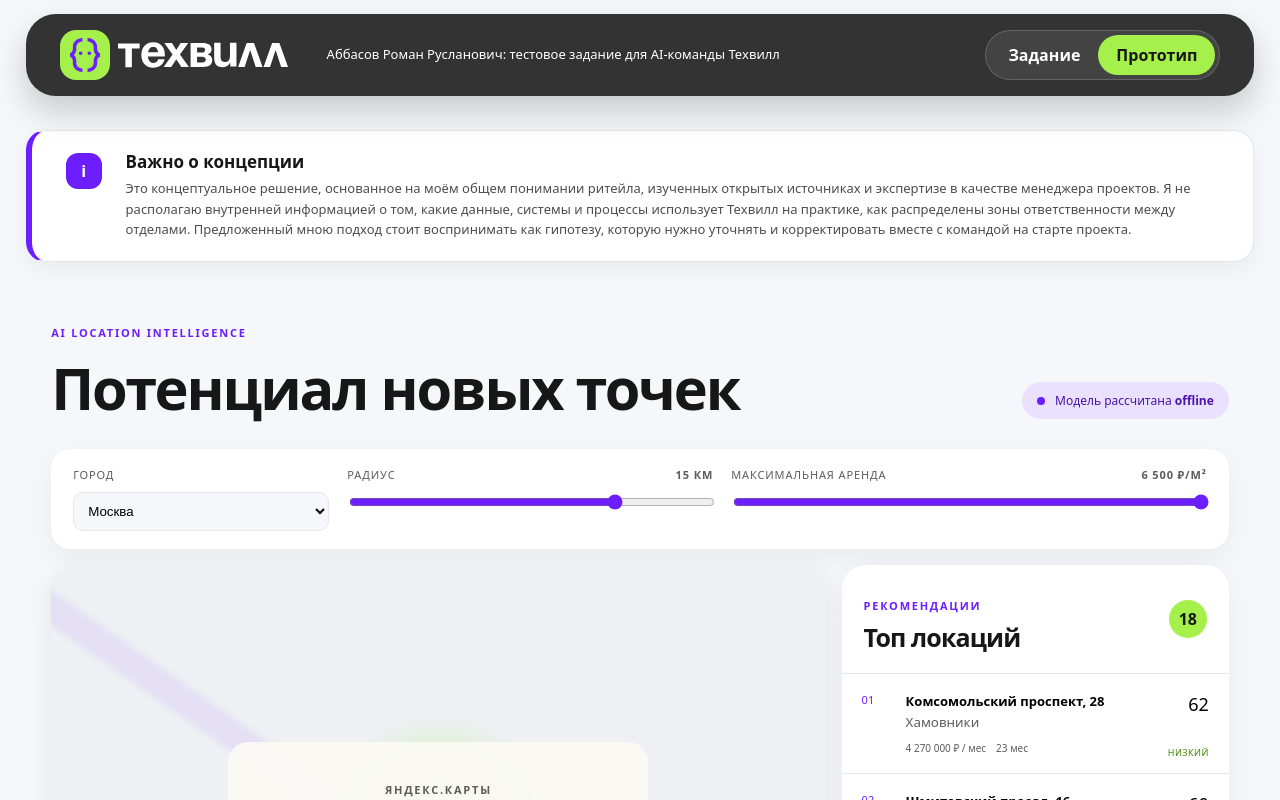
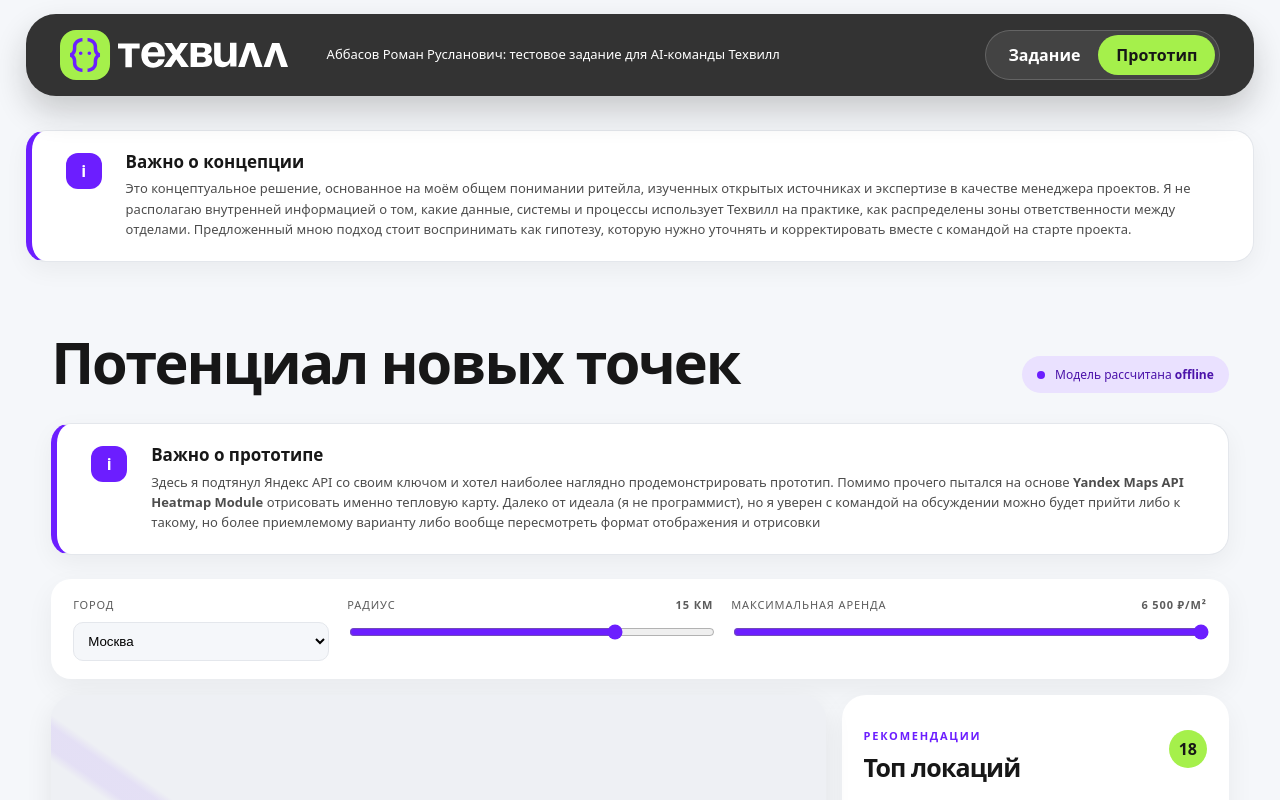
Before and after one commit to roman-abbasov/techvill-location-prototype, a React (Vite) app: page / in a window 1280 px wide. Both pictures are taken after a click on the tab "Прототип". Shown: the top 800 px of the page. Built offline with nearby package versions, Linux system fonts and the light colour scheme; no server answers.

Commit message:
content: clarify responsibility and prototype context

```diff
--- a/src/components/AssignmentPage.jsx
+++ b/src/components/AssignmentPage.jsx
@@ -78,7 +78,7 @@ export default function AssignmentPage() {
       </section>
 
       <section className="content-section pm-section">
-        <div><SectionLabel number="08">Ответственность</SectionLabel><h2>Роль Project Manager AI</h2><p>PM AI становится связующим звеном между отделом развития, командой модели и руководством.</p></div>
+        <div><SectionLabel number="08">Моя прямая ответственность</SectionLabel><h2>Моя роль как Project Manager AI</h2><p>Я являюсь связующим звеном между отделом развития, командой модели, руководством и иными заказчиками и заинтересованными лицами</p></div>
         <ul className="pm-list">{pmResponsibilities.map((item) => <li key={item}>{item}</li>)}</ul>
       </section>
 
--- a/src/components/PrototypePage.jsx
+++ b/src/components/PrototypePage.jsx
@@ -18,7 +18,14 @@ export default function PrototypePage({ initialData = null }) {
   useEffect(() => { if (selectedZoneId && !filteredScores.some((score) => score.zone_id === selectedZoneId)) setSelectedZoneId(null); }, [filteredScores, selectedZoneId]);
   const selectedScore = filteredScores.find((score) => score.zone_id === selectedZoneId);
   return <div className="prototype-page" id="panel-Прототип" role="tabpanel">
-    <header className="prototype-intro"><div><p className="eyebrow">AI location intelligence</p><h1>Потенциал новых точек</h1></div><div className="model-note"><span className="live-dot" /> Модель рассчитана <b>offline</b></div></header>
+    <header className="prototype-intro"><div><h1>Потенциал новых точек</h1></div><div className="model-note"><span className="live-dot" /> Модель рассчитана <b>offline</b></div></header>
+    <aside className="prototype-disclaimer" aria-labelledby="prototype-disclaimer-title">
+      <span className="disclaimer-mark" aria-hidden="true">i</span>
+      <div>
+        <h2 id="prototype-disclaimer-title">Важно о прототипе</h2>
+        <p>Здесь я подтянул Яндекс API со своим ключом и хотел наиболее наглядно продемонстрировать прототип. Помимо прочего пытался на основе <strong>Yandex Maps API Heatmap Module</strong> отрисовать именно тепловую карту. Далеко от идеала (я не программист), но я уверен с командой на обсуждении можно будет прийти либо к такому, но более приемлемому варианту либо вообще пересмотреть формат отображения и отрисовки</p>
+      </div>
+    </aside>
     {error && <section className="load-state"><h2>Не удалось загрузить данные</h2><p>{error}</p></section>}
     {!data && !error && <section className="load-state"><p>Загружаем геоданные…</p></section>}
     {data && <>
--- a/src/styles.css
+++ b/src/styles.css
@@ -99,6 +99,20 @@ h1,h2{letter-spacing:-.035em;font-weight:600}
 .disclaimer-mark{display:grid;place-items:center;width:36px;height:36px;border-radius:12px;background:var(--purple);color:#fff;font-weight:800}
 .concept-disclaimer h2{margin:0 0 7px;font-size:17px;letter-spacing:0}
 .concept-disclaimer p{margin:0;max-width:1220px;color:#4d4d4d;font-size:13px;line-height:1.55}
+.prototype-disclaimer{
+  display:grid;
+  grid-template-columns:42px 1fr;
+  gap:18px;
+  margin:0 0 24px;
+  padding:22px clamp(20px,3vw,34px);
+  border:1px solid var(--line);
+  border-left:6px solid var(--purple);
+  border-radius:20px;
+  background:#fff;
+  box-shadow:0 8px 24px rgba(23,23,23,.05);
+}
+.prototype-disclaimer h2{margin:0 0 7px;font-size:17px;letter-spacing:0}
+.prototype-disclaimer p{margin:0;color:#4d4d4d;font-size:13px;line-height:1.55}
 
 .assignment-page,.prototype-page{max-width:1450px}
 .hero{min-height:610px;margin:28px clamp(12px,2vw,28px) 0;padding:clamp(52px,7vw,92px);border-radius:36px;background:#fff}
@@ -161,6 +175,7 @@ button:focus-visible,a:focus-visible,select:focus-visible,input:focus-visible{ou
   .tabs{order:3;width:100%}
   .tabs button{flex:1}
   .concept-disclaimer{width:calc(100% - 20px);grid-template-columns:1fr;margin-top:20px;padding:19px;border-radius:18px}
+  .prototype-disclaimer{grid-template-columns:1fr;padding:19px;border-radius:18px}
   .disclaimer-mark{width:32px;height:32px}
   .hero,.content-section,.conclusion{margin-inline:10px;border-radius:24px;padding-inline:22px}
   .ai-flow article{margin:0 0 12px}
```
Also changed, not shown: 2 other files (tests, documents, lock files or other folders).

------

Pictures aside, give the data again exactly as it appears.

Before and after one commit to roman-abbasov/techvill-location-prototype, a React (Vite) app: page / in a window 1280 px wide. Both pictures are taken after a click on the tab "Прототип". Shown: the top 800 px of the page. Built offline with nearby package versions, Linux system fonts and the light colour scheme; no server answers.

Commit message:
content: clarify responsibility and prototype context

```diff
--- a/src/components/AssignmentPage.jsx
+++ b/src/components/AssignmentPage.jsx
@@ -78,7 +78,7 @@ export default function AssignmentPage() {
       </section>
 
       <section className="content-section pm-section">
-        <div><SectionLabel number="08">Ответственность</SectionLabel><h2>Роль Project Manager AI</h2><p>PM AI становится связующим звеном между отделом развития, командой модели и руководством.</p></div>
+        <div><SectionLabel number="08">Моя прямая ответственность</SectionLabel><h2>Моя роль как Project Manager AI</h2><p>Я являюсь связующим звеном между отделом развития, командой модели, руководством и иными заказчиками и заинтересованными лицами</p></div>
         <ul className="pm-list">{pmResponsibilities.map((item) => <li key={item}>{item}</li>)}</ul>
       </section>
 
--- a/src/components/PrototypePage.jsx
+++ b/src/components/PrototypePage.jsx
@@ -18,7 +18,14 @@ export default function PrototypePage({ initialData = null }) {
   useEffect(() => { if (selectedZoneId && !filteredScores.some((score) => score.zone_id === selectedZoneId)) setSelectedZoneId(null); }, [filteredScores, selectedZoneId]);
   const selectedScore = filteredScores.find((score) => score.zone_id === selectedZoneId);
   return <div className="prototype-page" id="panel-Прототип" role="tabpanel">
-    <header className="prototype-intro"><div><p className="eyebrow">AI location intelligence</p><h1>Потенциал новых точек</h1></div><div className="model-note"><span className="live-dot" /> Модель рассчитана <b>offline</b></div></header>
+    <header className="prototype-intro"><div><h1>Потенциал новых точек</h1></div><div className="model-note"><span className="live-dot" /> Модель рассчитана <b>offline</b></div></header>
+    <aside className="prototype-disclaimer" aria-labelledby="prototype-disclaimer-title">
+      <span className="disclaimer-mark" aria-hidden="true">i</span>
+      <div>
+        <h2 id="prototype-disclaimer-title">Важно о прототипе</h2>
+        <p>Здесь я подтянул Яндекс API со своим ключом и хотел наиболее наглядно продемонстрировать прототип. Помимо прочего пытался на основе <strong>Yandex Maps API Heatmap Module</strong> отрисовать именно тепловую карту. Далеко от идеала (я не программист), но я уверен с командой на обсуждении можно будет прийти либо к такому, но более приемлемому варианту либо вообще пересмотреть формат отображения и отрисовки</p>
+      </div>
+    </aside>
     {error && <section className="load-state"><h2>Не удалось загрузить данные</h2><p>{error}</p></section>}
     {!data && !error && <section className="load-state"><p>Загружаем геоданные…</p></section>}
     {data && <>
--- a/src/styles.css
+++ b/src/styles.css
@@ -99,6 +99,20 @@ h1,h2{letter-spacing:-.035em;font-weight:600}
 .disclaimer-mark{display:grid;place-items:center;width:36px;height:36px;border-radius:12px;background:var(--purple);color:#fff;font-weight:800}
 .concept-disclaimer h2{margin:0 0 7px;font-size:17px;letter-spacing:0}
 .concept-disclaimer p{margin:0;max-width:1220px;color:#4d4d4d;font-size:13px;line-height:1.55}
+.prototype-disclaimer{
+  display:grid;
+  grid-template-columns:42px 1fr;
+  gap:18px;
+  margin:0 0 24px;
+  padding:22px clamp(20px,3vw,34px);
+  border:1px solid var(--line);
+  border-left:6px solid var(--purple);
+  border-radius:20px;
+  background:#fff;
+  box-shadow:0 8px 24px rgba(23,23,23,.05);
+}
+.prototype-disclaimer h2{margin:0 0 7px;font-size:17px;letter-spacing:0}
+.prototype-disclaimer p{margin:0;color:#4d4d4d;font-size:13px;line-height:1.55}
 
 .assignment-page,.prototype-page{max-width:1450px}
 .hero{min-height:610px;margin:28px clamp(12px,2vw,28px) 0;padding:clamp(52px,7vw,92px);border-radius:36px;background:#fff}
@@ -161,6 +175,7 @@ button:focus-visible,a:focus-visible,select:focus-visible,input:focus-visible{ou
   .tabs{order:3;width:100%}
   .tabs button{flex:1}
   .concept-disclaimer{width:calc(100% - 20px);grid-template-columns:1fr;margin-top:20px;padding:19px;border-radius:18px}
+  .prototype-disclaimer{grid-template-columns:1fr;padding:19px;border-radius:18px}
   .disclaimer-mark{width:32px;height:32px}
   .hero,.content-section,.conclusion{margin-inline:10px;border-radius:24px;padding-inline:22px}
   .ai-flow article{margin:0 0 12px}
```
Also changed, not shown: 2 other files (tests, documents, lock files or other folders).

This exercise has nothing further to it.